The Appellant appealed against the finding of dishonesty and against the fact that the MPTS panel proceeded in her absence.  The appeal was allowed on both points. Mr Justice Collins' Judgment reiterated the caution to be exercised by fitness to practise panels when proceeding in the absence of a party and how there are different stages during a hearing at which, a registrant can be invited back to give evidence. Mr Justice Collins also provided some commentary on how evidence should be viewed in cases of dishonesty.


The case brought against Dr Lawrance ["the Appellant"] by the General Medical Council ["GMC"] arose from a referral made about her husband; Dr Moneim.  Dr Moniem was referred to the GMC by an NHS Primary Care Trust following a falling out with his fellow partners working at one of two GP practices belonging to Dr Moneim.  The case against Dr Moneim involved allegations of retrospective amendments to patient records and dishonesty; Dr Moneim was eventually suspended from the Register for 12 months.

The Appellant became involved in the matter when the PCT investigating Dr Moniem requested the practices' message books in order to review the doctor notes and actions taken.  Upon reviewing the message books they returned these into the care of the Appellant who in turn was supposed to return the books to Dr Moniem's practices.  Instead, the Appellant retained the books, allegedly to use these in order lodge a complaint at the GMC against one of the partners (Dr Underwood – who had complained about her husband).

When questioned whether she had retained the books for the above purpose, the Appellant denied this and claimed that she had been working as a locum at Dr Moniem's practice and thus required the books for her own use.  A subsequent claim was lodged at the County Court by the practice partners to get the books back.
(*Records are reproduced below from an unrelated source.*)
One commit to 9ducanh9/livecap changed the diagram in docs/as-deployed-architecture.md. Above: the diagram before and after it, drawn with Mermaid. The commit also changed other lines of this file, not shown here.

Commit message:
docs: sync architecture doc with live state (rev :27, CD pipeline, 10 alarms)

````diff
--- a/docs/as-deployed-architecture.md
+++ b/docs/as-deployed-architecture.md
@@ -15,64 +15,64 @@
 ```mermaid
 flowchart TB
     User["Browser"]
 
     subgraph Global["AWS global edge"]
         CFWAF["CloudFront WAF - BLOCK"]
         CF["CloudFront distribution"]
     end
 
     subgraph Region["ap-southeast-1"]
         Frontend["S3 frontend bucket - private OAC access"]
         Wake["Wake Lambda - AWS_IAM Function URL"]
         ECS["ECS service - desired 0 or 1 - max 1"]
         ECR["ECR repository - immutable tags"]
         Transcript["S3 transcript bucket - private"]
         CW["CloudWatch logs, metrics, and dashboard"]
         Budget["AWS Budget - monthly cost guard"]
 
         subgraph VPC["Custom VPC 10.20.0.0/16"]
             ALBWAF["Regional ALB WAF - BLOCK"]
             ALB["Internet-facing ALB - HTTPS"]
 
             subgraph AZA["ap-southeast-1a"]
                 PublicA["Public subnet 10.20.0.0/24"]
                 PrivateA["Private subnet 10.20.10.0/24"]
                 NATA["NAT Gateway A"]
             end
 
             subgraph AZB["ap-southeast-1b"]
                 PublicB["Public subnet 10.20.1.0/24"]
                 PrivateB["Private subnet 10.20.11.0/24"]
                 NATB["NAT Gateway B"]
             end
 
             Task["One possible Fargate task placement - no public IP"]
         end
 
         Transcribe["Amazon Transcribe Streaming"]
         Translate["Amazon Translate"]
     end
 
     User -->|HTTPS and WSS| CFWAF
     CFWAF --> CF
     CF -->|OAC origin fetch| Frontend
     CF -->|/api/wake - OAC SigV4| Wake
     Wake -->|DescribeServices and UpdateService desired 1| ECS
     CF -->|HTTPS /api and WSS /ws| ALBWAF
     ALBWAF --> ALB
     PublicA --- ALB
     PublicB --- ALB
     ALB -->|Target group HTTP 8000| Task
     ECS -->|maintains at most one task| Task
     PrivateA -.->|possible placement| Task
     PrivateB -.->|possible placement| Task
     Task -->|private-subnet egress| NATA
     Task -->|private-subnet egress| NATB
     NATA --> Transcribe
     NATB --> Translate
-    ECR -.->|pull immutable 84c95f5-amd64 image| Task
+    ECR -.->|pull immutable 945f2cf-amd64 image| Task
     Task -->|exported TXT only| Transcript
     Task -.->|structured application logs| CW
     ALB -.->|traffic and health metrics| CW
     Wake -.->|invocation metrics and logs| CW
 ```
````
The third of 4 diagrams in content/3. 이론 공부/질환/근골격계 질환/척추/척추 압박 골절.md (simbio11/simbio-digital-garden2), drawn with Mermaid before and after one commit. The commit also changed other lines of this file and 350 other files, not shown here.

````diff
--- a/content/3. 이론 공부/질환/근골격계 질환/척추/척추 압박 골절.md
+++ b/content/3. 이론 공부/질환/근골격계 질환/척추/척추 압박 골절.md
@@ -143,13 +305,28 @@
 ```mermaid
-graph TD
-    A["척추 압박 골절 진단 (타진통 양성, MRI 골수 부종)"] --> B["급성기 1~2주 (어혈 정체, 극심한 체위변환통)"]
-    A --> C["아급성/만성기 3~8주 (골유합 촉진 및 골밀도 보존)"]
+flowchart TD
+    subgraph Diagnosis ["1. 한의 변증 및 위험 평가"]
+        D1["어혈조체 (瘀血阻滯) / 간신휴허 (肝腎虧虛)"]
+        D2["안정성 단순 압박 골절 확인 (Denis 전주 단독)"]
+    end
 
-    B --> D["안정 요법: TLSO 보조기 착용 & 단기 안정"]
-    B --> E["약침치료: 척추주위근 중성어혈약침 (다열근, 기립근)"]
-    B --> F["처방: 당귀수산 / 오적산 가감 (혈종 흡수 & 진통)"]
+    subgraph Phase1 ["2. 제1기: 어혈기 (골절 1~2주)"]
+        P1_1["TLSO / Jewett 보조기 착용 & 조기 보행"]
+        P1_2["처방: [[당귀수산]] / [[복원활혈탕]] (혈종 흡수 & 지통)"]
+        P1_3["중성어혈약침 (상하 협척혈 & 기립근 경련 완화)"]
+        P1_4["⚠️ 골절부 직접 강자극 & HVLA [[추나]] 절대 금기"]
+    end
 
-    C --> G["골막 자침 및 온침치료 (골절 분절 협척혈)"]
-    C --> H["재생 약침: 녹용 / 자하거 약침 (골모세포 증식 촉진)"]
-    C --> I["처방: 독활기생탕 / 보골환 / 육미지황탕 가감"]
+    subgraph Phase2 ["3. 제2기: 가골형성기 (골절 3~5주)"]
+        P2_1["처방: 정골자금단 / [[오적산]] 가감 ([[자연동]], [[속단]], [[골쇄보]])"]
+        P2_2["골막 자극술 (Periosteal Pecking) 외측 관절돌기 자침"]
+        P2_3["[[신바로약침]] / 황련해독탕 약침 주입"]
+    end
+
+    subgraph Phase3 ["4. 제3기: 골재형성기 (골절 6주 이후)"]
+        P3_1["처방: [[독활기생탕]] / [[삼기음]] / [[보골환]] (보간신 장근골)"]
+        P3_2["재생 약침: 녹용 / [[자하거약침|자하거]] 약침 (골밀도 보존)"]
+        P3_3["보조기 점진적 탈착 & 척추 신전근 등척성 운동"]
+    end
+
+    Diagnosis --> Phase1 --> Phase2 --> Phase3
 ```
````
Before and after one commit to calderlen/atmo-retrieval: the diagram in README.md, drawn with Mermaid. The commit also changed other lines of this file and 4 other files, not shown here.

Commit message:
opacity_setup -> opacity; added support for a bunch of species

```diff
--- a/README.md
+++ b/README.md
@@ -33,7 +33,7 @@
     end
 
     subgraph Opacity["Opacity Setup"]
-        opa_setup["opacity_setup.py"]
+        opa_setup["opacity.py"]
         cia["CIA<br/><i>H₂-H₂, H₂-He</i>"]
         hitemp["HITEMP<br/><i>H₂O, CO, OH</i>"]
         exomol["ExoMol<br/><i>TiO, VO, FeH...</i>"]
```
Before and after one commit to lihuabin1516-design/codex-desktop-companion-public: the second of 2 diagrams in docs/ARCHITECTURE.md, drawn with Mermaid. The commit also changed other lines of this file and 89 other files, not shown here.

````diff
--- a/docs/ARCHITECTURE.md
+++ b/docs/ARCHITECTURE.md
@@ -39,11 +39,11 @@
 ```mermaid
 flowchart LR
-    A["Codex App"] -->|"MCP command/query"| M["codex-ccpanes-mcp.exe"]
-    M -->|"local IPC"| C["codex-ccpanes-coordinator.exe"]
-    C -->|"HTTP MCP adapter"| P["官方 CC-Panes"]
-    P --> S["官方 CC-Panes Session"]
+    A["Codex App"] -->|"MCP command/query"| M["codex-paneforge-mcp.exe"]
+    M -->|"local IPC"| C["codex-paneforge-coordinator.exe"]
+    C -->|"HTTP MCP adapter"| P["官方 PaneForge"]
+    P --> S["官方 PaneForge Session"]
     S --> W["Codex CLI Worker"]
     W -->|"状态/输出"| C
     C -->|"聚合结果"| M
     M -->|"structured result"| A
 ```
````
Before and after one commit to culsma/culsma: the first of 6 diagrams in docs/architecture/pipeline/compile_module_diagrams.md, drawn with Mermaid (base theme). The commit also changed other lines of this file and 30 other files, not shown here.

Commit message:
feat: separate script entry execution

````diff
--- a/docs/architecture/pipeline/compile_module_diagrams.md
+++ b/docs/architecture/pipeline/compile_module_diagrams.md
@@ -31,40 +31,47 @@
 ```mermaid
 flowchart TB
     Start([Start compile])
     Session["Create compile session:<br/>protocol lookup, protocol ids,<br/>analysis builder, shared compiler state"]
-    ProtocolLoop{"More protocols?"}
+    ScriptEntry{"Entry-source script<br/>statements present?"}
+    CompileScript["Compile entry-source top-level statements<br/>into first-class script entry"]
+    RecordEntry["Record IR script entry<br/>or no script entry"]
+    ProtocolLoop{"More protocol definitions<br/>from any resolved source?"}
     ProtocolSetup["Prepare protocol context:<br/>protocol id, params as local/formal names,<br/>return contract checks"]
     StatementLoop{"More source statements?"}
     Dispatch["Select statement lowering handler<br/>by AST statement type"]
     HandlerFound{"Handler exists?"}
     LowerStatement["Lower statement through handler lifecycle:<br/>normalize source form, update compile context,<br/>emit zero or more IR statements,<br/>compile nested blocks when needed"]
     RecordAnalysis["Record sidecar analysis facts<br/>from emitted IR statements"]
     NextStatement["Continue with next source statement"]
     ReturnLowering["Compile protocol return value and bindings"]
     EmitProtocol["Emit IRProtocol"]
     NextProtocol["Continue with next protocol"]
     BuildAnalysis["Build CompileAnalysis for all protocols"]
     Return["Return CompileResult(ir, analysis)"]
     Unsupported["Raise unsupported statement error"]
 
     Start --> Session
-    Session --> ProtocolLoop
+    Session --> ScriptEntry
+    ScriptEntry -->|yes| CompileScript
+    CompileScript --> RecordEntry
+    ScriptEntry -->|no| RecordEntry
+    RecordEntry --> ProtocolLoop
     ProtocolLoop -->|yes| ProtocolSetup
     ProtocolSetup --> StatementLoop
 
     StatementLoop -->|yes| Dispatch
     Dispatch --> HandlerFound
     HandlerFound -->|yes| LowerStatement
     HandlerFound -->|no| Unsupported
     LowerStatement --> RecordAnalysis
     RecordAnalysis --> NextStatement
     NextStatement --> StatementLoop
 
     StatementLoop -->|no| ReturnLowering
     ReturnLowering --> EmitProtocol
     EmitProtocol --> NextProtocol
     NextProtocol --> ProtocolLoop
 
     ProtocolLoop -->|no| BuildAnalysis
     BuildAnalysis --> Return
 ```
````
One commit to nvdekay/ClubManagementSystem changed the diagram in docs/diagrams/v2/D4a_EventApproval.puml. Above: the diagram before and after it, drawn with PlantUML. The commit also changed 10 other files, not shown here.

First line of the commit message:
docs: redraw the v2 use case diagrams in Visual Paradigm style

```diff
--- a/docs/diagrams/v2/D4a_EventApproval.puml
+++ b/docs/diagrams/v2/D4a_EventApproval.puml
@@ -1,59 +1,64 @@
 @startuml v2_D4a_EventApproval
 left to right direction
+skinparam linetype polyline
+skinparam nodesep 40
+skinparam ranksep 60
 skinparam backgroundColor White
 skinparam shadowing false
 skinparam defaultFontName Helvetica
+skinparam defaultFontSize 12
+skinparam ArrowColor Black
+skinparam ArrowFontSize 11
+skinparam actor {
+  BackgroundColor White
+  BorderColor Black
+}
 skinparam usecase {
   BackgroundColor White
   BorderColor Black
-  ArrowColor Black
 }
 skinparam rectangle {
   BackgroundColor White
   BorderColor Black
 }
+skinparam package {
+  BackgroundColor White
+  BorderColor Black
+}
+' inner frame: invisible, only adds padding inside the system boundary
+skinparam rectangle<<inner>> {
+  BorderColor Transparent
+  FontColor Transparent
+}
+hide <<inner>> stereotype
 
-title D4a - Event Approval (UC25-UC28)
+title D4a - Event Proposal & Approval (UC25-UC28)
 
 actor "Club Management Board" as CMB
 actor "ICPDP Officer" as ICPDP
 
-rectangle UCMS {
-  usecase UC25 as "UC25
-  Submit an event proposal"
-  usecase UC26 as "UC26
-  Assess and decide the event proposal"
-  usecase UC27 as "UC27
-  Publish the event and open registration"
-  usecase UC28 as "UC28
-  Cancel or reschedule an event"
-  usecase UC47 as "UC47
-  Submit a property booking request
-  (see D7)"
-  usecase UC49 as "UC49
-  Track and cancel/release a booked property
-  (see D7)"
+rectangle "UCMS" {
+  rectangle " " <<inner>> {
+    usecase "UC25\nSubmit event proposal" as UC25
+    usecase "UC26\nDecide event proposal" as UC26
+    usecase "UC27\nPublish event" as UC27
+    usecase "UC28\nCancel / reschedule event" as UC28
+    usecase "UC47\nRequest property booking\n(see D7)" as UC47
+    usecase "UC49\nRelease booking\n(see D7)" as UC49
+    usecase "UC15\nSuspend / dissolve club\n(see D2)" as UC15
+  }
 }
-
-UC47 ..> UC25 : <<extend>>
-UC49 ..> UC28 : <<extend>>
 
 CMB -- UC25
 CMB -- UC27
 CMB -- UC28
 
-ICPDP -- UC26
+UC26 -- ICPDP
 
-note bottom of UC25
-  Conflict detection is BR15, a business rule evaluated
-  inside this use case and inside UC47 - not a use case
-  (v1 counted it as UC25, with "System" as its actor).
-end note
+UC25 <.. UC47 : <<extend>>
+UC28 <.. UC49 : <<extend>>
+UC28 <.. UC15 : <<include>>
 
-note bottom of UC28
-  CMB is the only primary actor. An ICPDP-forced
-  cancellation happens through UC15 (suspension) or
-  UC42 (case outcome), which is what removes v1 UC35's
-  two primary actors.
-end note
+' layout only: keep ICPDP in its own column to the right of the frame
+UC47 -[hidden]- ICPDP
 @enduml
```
The Circuit Judge heard witness evidence in regards to the Appellant's intentions in holding on to these books and he was persuaded that apart from two occasions in March 2005, the Appellant was not engaged to work for the GP practice in question. However he did not find the Appellant dishonest as he said that he could not exclude the possibility that the Appellant was deputising for her husband and any work that she may have done may have been recorded in his name.

Following the Circuit Judge's findings a referral was made to the GMC regarding the Appellant's conduct.  The Appellant was represented in the early stages of the Fitness to Practise ["FtP"] proceedings by the Medical Practitioners Service ["MPS"]. However, the MPS notified the GMC in December 2013 that they were no longer representing the Appellant. 

The Appellant engaged in her FtP hearing which began on 22 April 2014. She had not requested that any of the witnesses attend the hearing, but equally she would not accept their evidence as being accurate. She believed that she could attend herself, give evidence and show through her evidence that the witnesses were unreliable.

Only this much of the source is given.